Melissa Kotlen has been advising mothers on breastfeeding issues for 17 years. She is an International Board Certified Lactation Consultant (IBCLC) and a Registered Nurse (RN), with additional background in Midwifery. Melissa also provides lactation guidance and assists with business development matters for MommaWork, a company focusing on supporting working mothers. Melissa assists women on breastfeeding issues in private, classroom,... more

Swati Patwal

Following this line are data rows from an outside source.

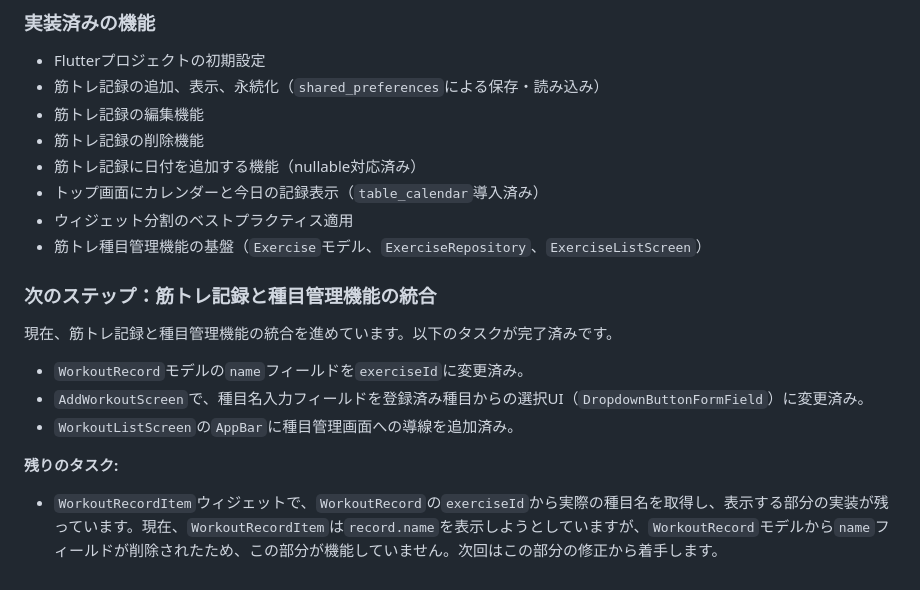
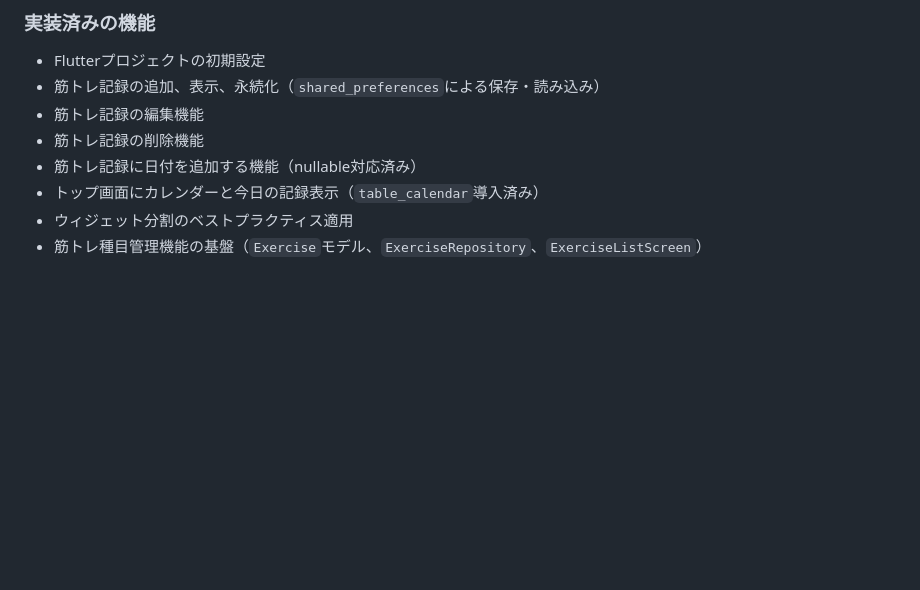
Before and after one commit to inoy/fitlog_notes, a Markdown page: GEMINI.md, the part around the change. GitHub-like rendering; blank space fills up the shorter version.

```diff
--- a/GEMINI.md
+++ b/GEMINI.md
@@ -49,15 +49,3 @@ Flutter開発において、UIの複雑性を管理し、コードの可読性
 *   トップ画面にカレンダーと今日の記録表示（`table_calendar`導入済み）
 *   ウィジェット分割のベストプラクティス適用
 *   筋トレ種目管理機能の基盤（`Exercise`モデル、`ExerciseRepository`、`ExerciseListScreen`）
-
-### 次のステップ：筋トレ記録と種目管理機能の統合
-
-現在、筋トレ記録と種目管理機能の統合を進めています。以下のタスクが完了済みです。
-
-*   `WorkoutRecord`モデルの`name`フィールドを`exerciseId`に変更済み。
-*   `AddWorkoutScreen`で、種目名入力フィールドを登録済み種目からの選択UI（`DropdownButtonFormField`）に変更済み。
-*   `WorkoutListScreen`の`AppBar`に種目管理画面への導線を追加済み。
-
-**残りのタスク:**
-
-*   `WorkoutRecordItem`ウィジェットで、`WorkoutRecord`の`exerciseId`から実際の種目名を取得し、表示する部分の実装が残っています。現在、`WorkoutRecordItem`は`record.name`を表示しようとしていますが、`WorkoutRecord`モデルから`name`フィールドが削除されたため、この部分が機能していません。次回はこの部分の修正から着手します。
```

Swati Patwal is a clinical nutritionist and toddler mom with over eight years of experience in diverse fields of nutrition. She started her career as a CSR project coordinator for a healthy eating and active lifestyle project catering to school children. Then she worked as a nutrition faculty and clinical nutrition coach in different organizations. Her interest in scientific writing... more